PROBLEM :: Retrieve all lines below that have the string "function".

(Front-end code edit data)

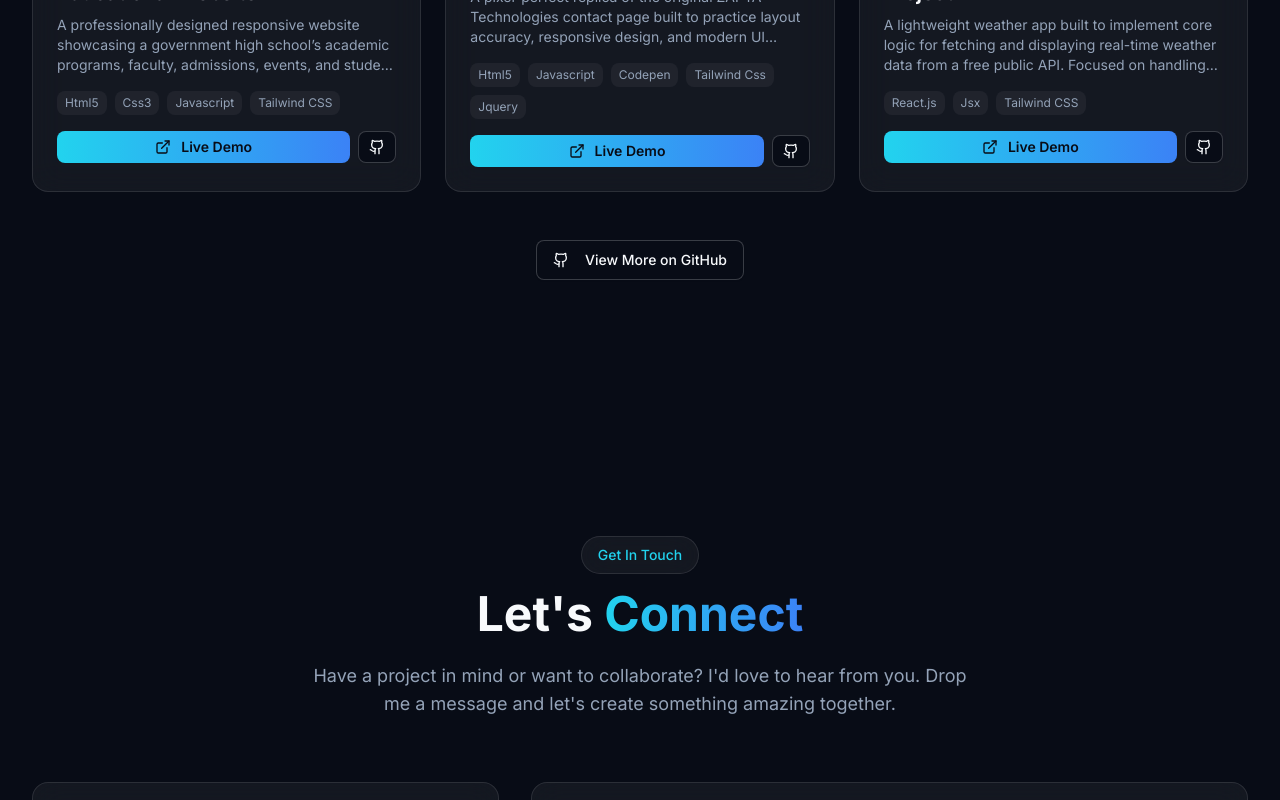
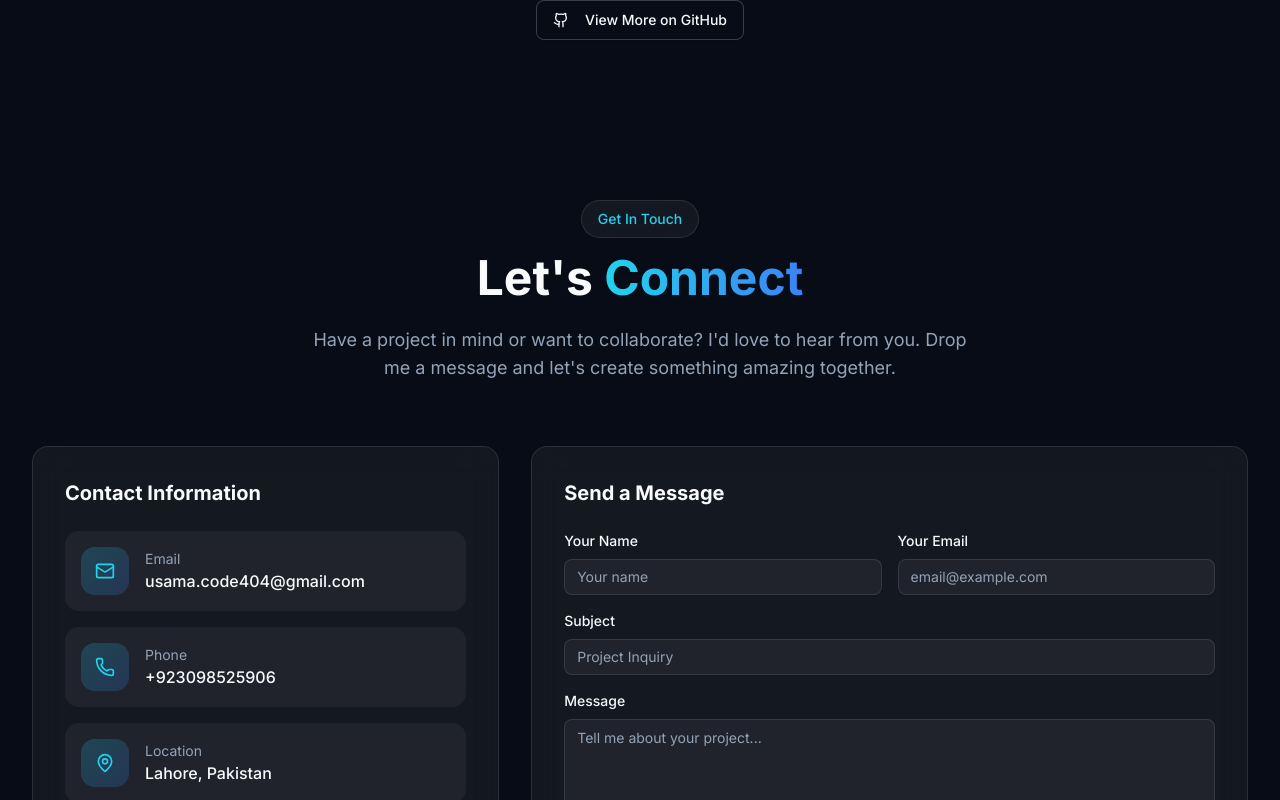
Before and after one commit to chusamaikram/portfolio, a React (Vite) app: page / in a window 1280 px wide. Shown: the part 5500-6300 px from the top of the page. Built offline with nearby package versions, Linux system fonts and the light colour scheme.

Commit message:
fixed margins between sections

```diff
--- a/src/sections/About.tsx
+++ b/src/sections/About.tsx
@@ -72,7 +72,7 @@ function AnimatedCounter({ value, suffix }: { value: number; suffix: string }) {
 
 export default function About() {
   return (
-    <section id="about" className="py-20 md:py-32 relative">
+    <section id="about" className="py-10 md:py-20 relative">
       <div className="max-w-7xl mx-auto px-4 sm:px-6 lg:px-8">
         {/* Section Header */}
         <div className="text-center mb-16">
--- a/src/sections/Contact.tsx
+++ b/src/sections/Contact.tsx
@@ -116,7 +116,7 @@ export default function Contact() {
   };
 
   return (
-    <section id="contact" className="py-20 md:py-32 relative">
+    <section id="contact" className="py-10 md:py-20 relative">
       <div className="max-w-7xl mx-auto px-4 sm:px-6 lg:px-8">
         {/* Section Header */}
         <div className="text-center mb-16">
--- a/src/sections/Footer.tsx
+++ b/src/sections/Footer.tsx
@@ -46,7 +46,7 @@ export default function Footer() {
   };
 
   return (
-    <footer className="relative pt-20 pb-8 border-t border-white/5">
+    <footer className="relative pt-10 pb-8 border-t border-white/5">
       {/* Background gradient */}
       <div className="absolute inset-0 pointer-events-none">
         <div className="absolute bottom-0 left-1/2 -translate-x-1/2 w-[600px] h-[300px] bg-cyan-500/5 rounded-full blur-[100px]" />
--- a/src/sections/Projects.tsx
+++ b/src/sections/Projects.tsx
@@ -90,7 +90,7 @@ export default function Projects() {
     : projects.filter(p => p.category === selectedCategory);
 
   return (
-    <section id="projects" className="py-20 md:py-32 relative">
+    <section id="projects" className="py-10 md:py-20 relative">
       <div className="max-w-7xl mx-auto px-4 sm:px-6 lg:px-8">
         {/* Section Header */}
         <div className="text-center mb-16">
--- a/src/sections/Skills.tsx
+++ b/src/sections/Skills.tsx
@@ -125,7 +125,7 @@ function MarqueeRow({
 
 export default function Skills() {
   return (
-    <section id="skills" className="py-20 md:py-32 relative">
+    <section id="skills" className="py-10 md:py-20 relative">
       {/* Add marquee animations to global styles */}
       <style>{`
         @keyframes marquee-left {
```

EXERCISE RESULT ::
@@ -72,7 +72,7 @@ function AnimatedCounter({ value, suffix }: { value: number; suffix: string }) {
 export default function About() {
@@ -116,7 +116,7 @@ export default function Contact() {
@@ -46,7 +46,7 @@ export default function Footer() {
@@ -90,7 +90,7 @@ export default function Projects() {
@@ -125,7 +125,7 @@ function MarqueeRow({
 export default function Skills() {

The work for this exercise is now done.